WHAT YOU NEED TO DO
Could you copy the data that follows exactly as written, but drop the pictures?

RECORDS FOR THIS TASK section start

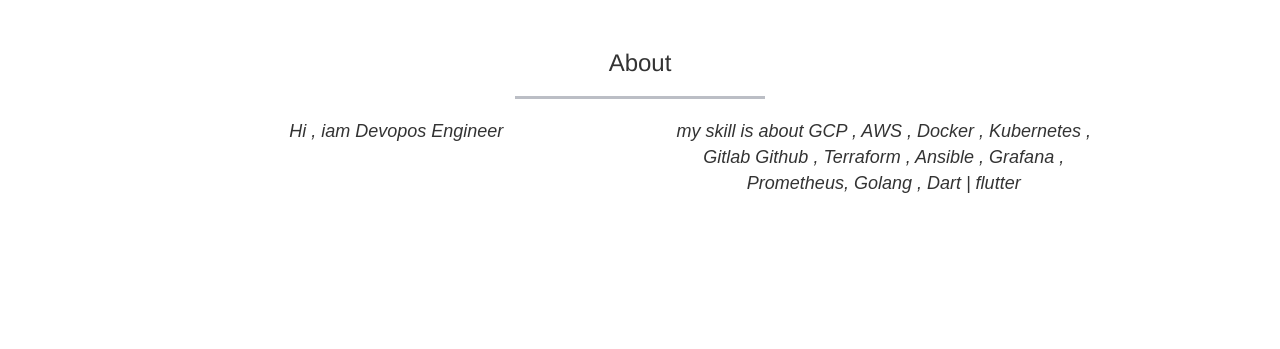
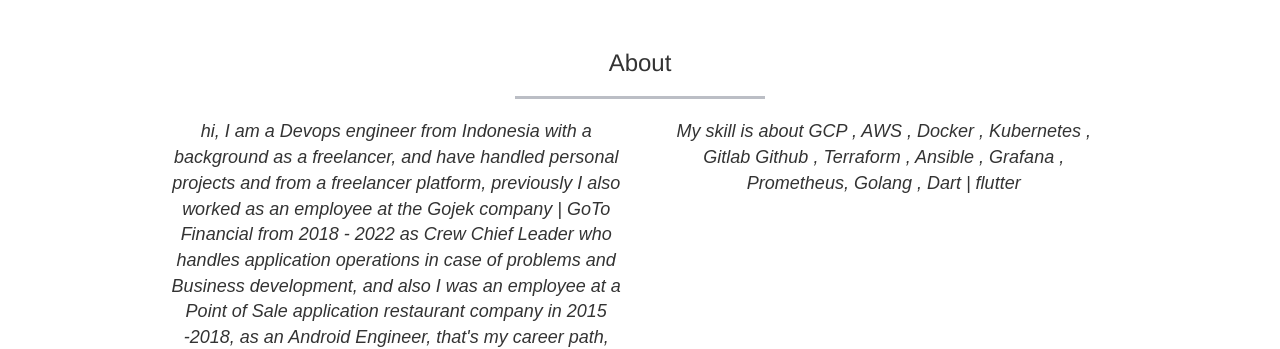
Before and after one commit to chandrafebrian/chandrafebrian.github.io, a plain HTML site: page index.html in a window 1280 px wide. Shown: the part 456-805 px from the top of the page. Drawn offline with Linux system fonts and the light colour scheme.

Commit message:
up
Signed-off-by: chandrafebrian99 <chandrafebrian99@gmail.com>

```diff
--- a/index.html
+++ b/index.html
@@ -96,13 +96,13 @@
             <div class="row text-center">
                 <div class="col-sm-5 col-sm-offset-1">
                     <p class="pKiri">
-                        Hi , iam Devopos Engineer
+                        hi, I am a Devops engineer from Indonesia with a background as a freelancer, and have handled personal projects and from a freelancer platform, previously I also worked as an employee at the Gojek company | GoTo Financial from 2018 - 2022 as Crew Chief Leader who handles application operations in case of problems and Business development, and also I was an employee at a Point of Sale application restaurant company in 2015 -2018, as an Android Engineer, that's my career path, Thank you
 
                     </p>
                 </div>
                 <div class="col-sm-5">
                     <p class="pKanan">
-                       my skill is about GCP , AWS , Docker , Kubernetes , Gitlab  Github , Terraform , Ansible , Grafana , Prometheus, Golang , Dart | flutter
+                       My skill is about GCP , AWS , Docker , Kubernetes , Gitlab  Github , Terraform , Ansible , Grafana , Prometheus, Golang , Dart | flutter
                     </p>
                 </div>
             </div>
```
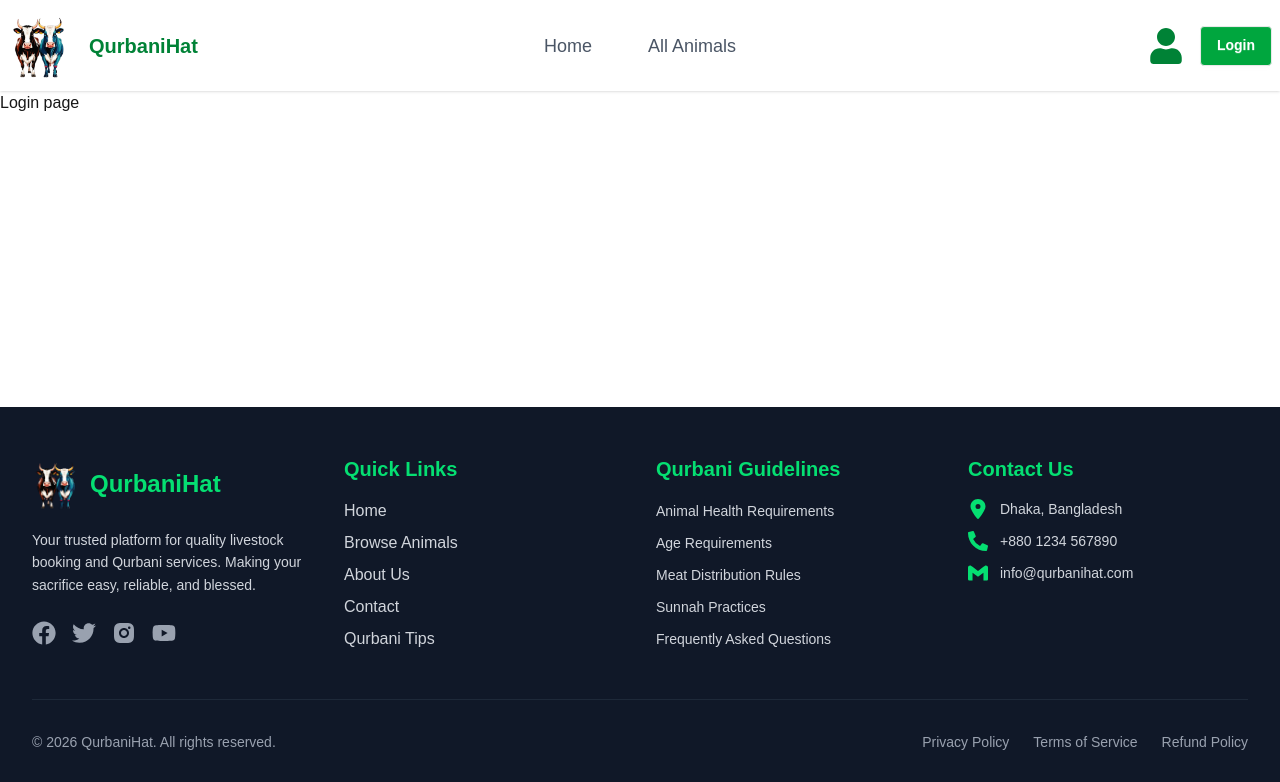
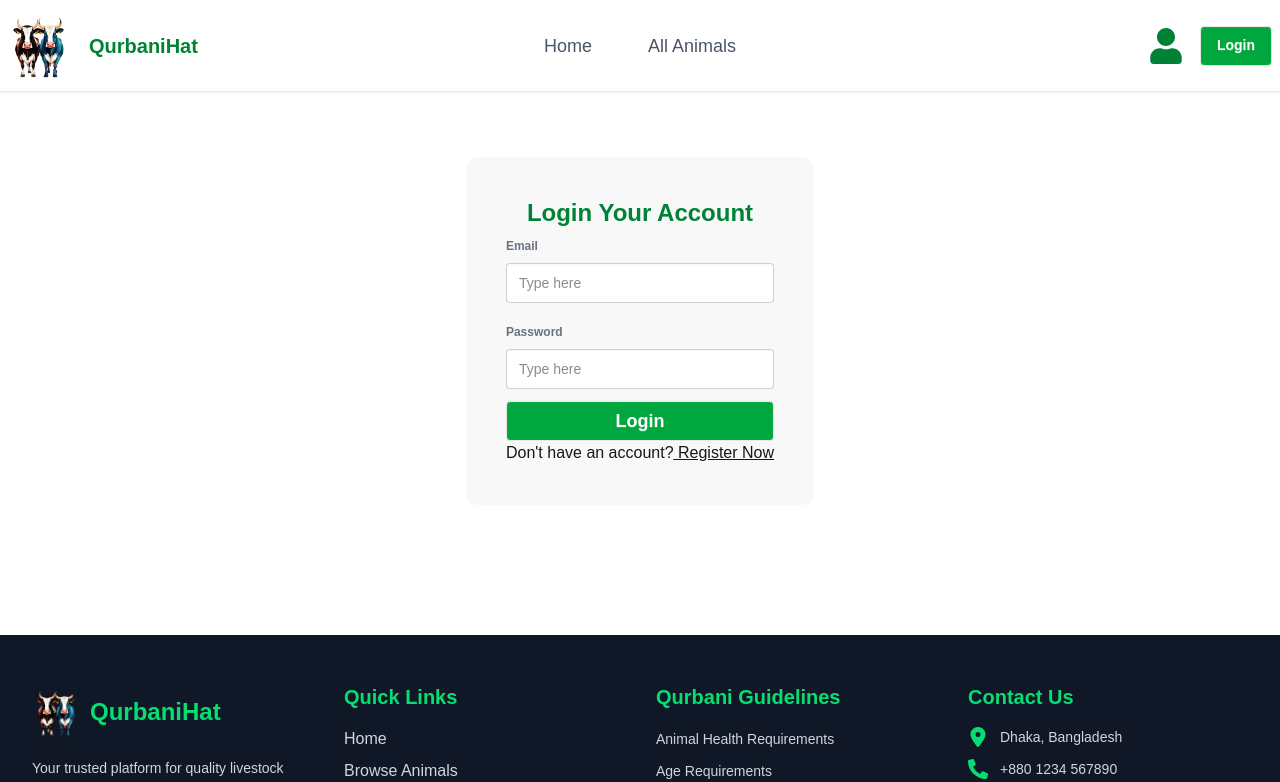
Before and after one commit to SaiedAlMasud/QurbaniHat, a Next.js app: page /login in a window 1280 px wide. Shown: the top 782 px of the page. Built offline with nearby package versions, Linux system fonts and the light colour scheme.

Commit message:
login and register page design complete

```diff
--- a/package.json
+++ b/package.json
@@ -9,9 +9,11 @@
     "lint": "eslint"
   },
   "dependencies": {
+    "better-auth": "^1.6.9",
     "next": "16.2.4",
     "react": "19.2.4",
     "react-dom": "19.2.4",
+    "react-hook-form": "^7.74.0",
     "react-icons": "^5.6.0"
   },
   "devDependencies": {
--- a/src/app/(auth)/login/page.jsx
+++ b/src/app/(auth)/login/page.jsx
@@ -1,9 +1,40 @@
+'use client'
+import Link from 'next/link';
 import React from 'react';
+import { useForm } from 'react-hook-form';
 
 const LoginPage = () => {
+    const {
+        register,
+        handleSubmit,
+        formState: { errors }
+    } = useForm()
+    const handleLogin = (data) => {
+        console.log(data);
+    }
     return (
-        <div>
-            Login page
+        <div className='container mx auto min-h-[60vh] flex justify-center items-center'>
+            <div className="p-10 rounded-xl bg-base-200">
+                <h1 className='text-2xl font-bold text-center text-green-700'>Login Your Account</h1>
+                <form action="" className='flex flex-col gap-2 justify-center' onSubmit={handleSubmit(handleLogin)}>
+                    <fieldset className="fieldset">
+                        <legend className="fieldset-legend text-gray-500 text-md">Email</legend>
+                        <input {...register("email",{required:"Email required"})} type="text" className="input" placeholder="Type here" />
+                        {errors.email && <p className='text-red-600 mt-3 text-[14px]'>{errors.email.message}</p>}
+                    </fieldset>
+                    <fieldset className="fieldset">
+                        <legend className="fieldset-legend text-gray-500 text-md">Password</legend>
+                        <input {...register("password" ,{required:"Password required"})} type="password" className="input" placeholder="Type here" />
+                        {errors.password && <p className='text-red-600 mt-3 text-[14px]'>{errors.password.message}</p>}
+                    </fieldset>
+                    <input type="submit" value="Login" className='btn text-lg bg-green-600 text-white px-7 hover:bg-green-800' />
+                </form>
+                <p>Don&apos;t have an account?
+                    <span className='underline hover:text-green-500'>
+                        <Link href="/register"> Register Now</Link>
+                    </span>
+                </p>
+            </div>
         </div>
     );
 };
--- /dev/null
+++ b/src/app/(auth)/register/page.jsx
@@ -0,0 +1,60 @@
+'use client'
+import Link from 'next/link';
+import React from 'react';
+import { useForm } from 'react-hook-form';
+
+
+const RegisterPage = () => {
+    const {
+        register,
+        handleSubmit,
+        formState: { errors }
+    } = useForm()
+    const handleRegister = (data) => {
+        console.log(data);
+    }
+    return (
+         <div className='container mx auto min-h-[75vh] flex justify-center items-center'>
+            <div className="p-10 rounded-xl bg-base-200">
+                <h1 className='text-2xl font-bold text-center text-green-700'>Let&apos;s Create Your Account</h1>
+                <form action="" className='flex flex-col gap-2 justify-center' onSubmit={handleSubmit(handleRegister)}>
+                    <div className='flex gap-10'>
+                        <fieldset className="fieldset">
+                        <legend className="fieldset-legend text-gray-500 text-md">First Name</legend>
+                        <input {...register("fname",{required:"First Name required"})} type="text" className="input" placeholder="Type here" />
+                        {errors.fname && <p className='text-red-600 mt-3 text-[14px]'>{errors.fname.message}</p>}
+                    </fieldset>
+                    <fieldset className="fieldset">
+                        <legend className="fieldset-legend text-gray-500 text-md">Last Name</legend>
+                        <input {...register("lname",{required:"Last Name is Required"})} type="text" className="input" placeholder="Type here" />
+                        {errors.lname && <p className='text-red-600 mt-3 text-[14px]'>{errors.lname.message}</p>}
+                    </fieldset>
+                    </div>
+                    <fieldset className="fieldset">
+                        <legend className="fieldset-legend text-gray-500 text-md">Email</legend>
+                        <input {...register("email",{required:"Email required"})} type="text" className="input" placeholder="Type here" />
+                        {errors.email && <p className='text-red-600 mt-3 text-[14px]'>{errors.email.message}</p>}
+                    </fieldset>
+                    <fieldset className="fieldset">
+                        <legend className="fieldset-legend text-gray-500 text-md">Password</legend>
+                        <input {...register("password" ,{required:"Password required"})} type="password" className="input" placeholder="Type here" />
+                        {errors.password && <p className='text-red-600 mt-3 text-[14px]'>{errors.password.message}</p>}
+                    </fieldset>
+                    <fieldset className="fieldset">
+                        <legend className="fieldset-legend text-gray-500 text-md">Password</legend>
+                        <input {...register("cpassword" ,{required:"Confirm Password required"})} type="password" className="input" placeholder="Type here" />
+                        {errors.cpassword && <p className='text-red-600 mt-3 text-[14px]'>{errors.cpassword.message}</p>}
+                    </fieldset>
+                    <input type="submit" value="Login" className='btn text-lg bg-green-600 text-white px-7 hover:bg-green-800' />
+                </form>
+                <p>Don&apos;t have an account?
+                    <span className='underline hover:text-green-500'>
+                        <Link href="/register"> Register Now</Link>
+                    </span>
+                </p>
+            </div>
+        </div>
+    );
+};
+
+export default RegisterPage;
```
Also changed, not shown: 1 other file (tests, documents, lock files or other folders).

RECORDS FOR THIS TASK section end

RESULT
Before and after one commit to chandrafebrian/chandrafebrian.github.io, a plain HTML site: page index.html in a window 1280 px wide. Shown: the part 456-805 px from the top of the page. Drawn offline with Linux system fonts and the light colour scheme.

Commit message:
up
Signed-off-by: chandrafebrian99 <chandrafebrian99@gmail.com>

```diff
--- a/index.html
+++ b/index.html
@@ -96,13 +96,13 @@
             <div class="row text-center">
                 <div class="col-sm-5 col-sm-offset-1">
                     <p class="pKiri">
-                        Hi , iam Devopos Engineer
+                        hi, I am a Devops engineer from Indonesia with a background as a freelancer, and have handled personal projects and from a freelancer platform, previously I also worked as an employee at the Gojek company | GoTo Financial from 2018 - 2022 as Crew Chief Leader who handles application operations in case of problems and Business development, and also I was an employee at a Point of Sale application restaurant company in 2015 -2018, as an Android Engineer, that's my career path, Thank you
 
                     </p>
                 </div>
                 <div class="col-sm-5">
                     <p class="pKanan">
-                       my skill is about GCP , AWS , Docker , Kubernetes , Gitlab  Github , Terraform , Ansible , Grafana , Prometheus, Golang , Dart | flutter
+                       My skill is about GCP , AWS , Docker , Kubernetes , Gitlab  Github , Terraform , Ansible , Grafana , Prometheus, Golang , Dart | flutter
                     </p>
                 </div>
             </div>
```
Before and after one commit to SaiedAlMasud/QurbaniHat, a Next.js app: page /login in a window 1280 px wide. Shown: the top 782 px of the page. Built offline with nearby package versions, Linux system fonts and the light colour scheme.

Commit message:
login and register page design complete

```diff
--- a/package.json
+++ b/package.json
@@ -9,9 +9,11 @@
     "lint": "eslint"
   },
   "dependencies": {
+    "better-auth": "^1.6.9",
     "next": "16.2.4",
     "react": "19.2.4",
     "react-dom": "19.2.4",
+    "react-hook-form": "^7.74.0",
     "react-icons": "^5.6.0"
   },
   "devDependencies": {
--- a/src/app/(auth)/login/page.jsx
+++ b/src/app/(auth)/login/page.jsx
@@ -1,9 +1,40 @@
+'use client'
+import Link from 'next/link';
 import React from 'react';
+import { useForm } from 'react-hook-form';
 
 const LoginPage = () => {
+    const {
+        register,
+        handleSubmit,
+        formState: { errors }
+    } = useForm()
+    const handleLogin = (data) => {
+        console.log(data);
+    }
     return (
-        <div>
-            Login page
+        <div className='container mx auto min-h-[60vh] flex justify-center items-center'>
+            <div className="p-10 rounded-xl bg-base-200">
+                <h1 className='text-2xl font-bold text-center text-green-700'>Login Your Account</h1>
+                <form action="" className='flex flex-col gap-2 justify-center' onSubmit={handleSubmit(handleLogin)}>
+                    <fieldset className="fieldset">
+                        <legend className="fieldset-legend text-gray-500 text-md">Email</legend>
+                        <input {...register("email",{required:"Email required"})} type="text" className="input" placeholder="Type here" />
+                        {errors.email && <p className='text-red-600 mt-3 text-[14px]'>{errors.email.message}</p>}
+                    </fieldset>
+                    <fieldset className="fieldset">
+                        <legend className="fieldset-legend text-gray-500 text-md">Password</legend>
+                        <input {...register("password" ,{required:"Password required"})} type="password" className="input" placeholder="Type here" />
+                        {errors.password && <p className='text-red-600 mt-3 text-[14px]'>{errors.password.message}</p>}
+                    </fieldset>
+                    <input type="submit" value="Login" className='btn text-lg bg-green-600 text-white px-7 hover:bg-green-800' />
+                </form>
+                <p>Don&apos;t have an account?
+                    <span className='underline hover:text-green-500'>
+                        <Link href="/register"> Register Now</Link>
+                    </span>
+                </p>
+            </div>
         </div>
     );
 };
--- /dev/null
+++ b/src/app/(auth)/register/page.jsx
@@ -0,0 +1,60 @@
+'use client'
+import Link from 'next/link';
+import React from 'react';
+import { useForm } from 'react-hook-form';
+
+
+const RegisterPage = () => {
+    const {
+        register,
+        handleSubmit,
+        formState: { errors }
+    } = useForm()
+    const handleRegister = (data) => {
+        console.log(data);
+    }
+    return (
+         <div className='container mx auto min-h-[75vh] flex justify-center items-center'>
+            <div className="p-10 rounded-xl bg-base-200">
+                <h1 className='text-2xl font-bold text-center text-green-700'>Let&apos;s Create Your Account</h1>
+                <form action="" className='flex flex-col gap-2 justify-center' onSubmit={handleSubmit(handleRegister)}>
+                    <div className='flex gap-10'>
+                        <fieldset className="fieldset">
+                        <legend className="fieldset-legend text-gray-500 text-md">First Name</legend>
+                        <input {...register("fname",{required:"First Name required"})} type="text" className="input" placeholder="Type here" />
+                        {errors.fname && <p className='text-red-600 mt-3 text-[14px]'>{errors.fname.message}</p>}
+                    </fieldset>
+                    <fieldset className="fieldset">
+                        <legend className="fieldset-legend text-gray-500 text-md">Last Name</legend>
+                        <input {...register("lname",{required:"Last Name is Required"})} type="text" className="input" placeholder="Type here" />
+                        {errors.lname && <p className='text-red-600 mt-3 text-[14px]'>{errors.lname.message}</p>}
+                    </fieldset>
+                    </div>
+                    <fieldset className="fieldset">
+                        <legend className="fieldset-legend text-gray-500 text-md">Email</legend>
+                        <input {...register("email",{required:"Email required"})} type="text" className="input" placeholder="Type here" />
+                        {errors.email && <p className='text-red-600 mt-3 text-[14px]'>{errors.email.message}</p>}
+                    </fieldset>
+                    <fieldset className="fieldset">
+                        <legend className="fieldset-legend text-gray-500 text-md">Password</legend>
+                        <input {...register("password" ,{required:"Password required"})} type="password" className="input" placeholder="Type here" />
+                        {errors.password && <p className='text-red-600 mt-3 text-[14px]'>{errors.password.message}</p>}
+                    </fieldset>
+                    <fieldset className="fieldset">
+                        <legend className="fieldset-legend text-gray-500 text-md">Password</legend>
+                        <input {...register("cpassword" ,{required:"Confirm Password required"})} type="password" className="input" placeholder="Type here" />
+                        {errors.cpassword && <p className='text-red-600 mt-3 text-[14px]'>{errors.cpassword.message}</p>}
+                    </fieldset>
+                    <input type="submit" value="Login" className='btn text-lg bg-green-600 text-white px-7 hover:bg-green-800' />
+                </form>
+                <p>Don&apos;t have an account?
+                    <span className='underline hover:text-green-500'>
+                        <Link href="/register"> Register Now</Link>
+                    </span>
+                </p>
+            </div>
+        </div>
+    );
+};
+
+export default RegisterPage;
```
Also changed, not shown: 1 other file (tests, documents, lock files or other folders).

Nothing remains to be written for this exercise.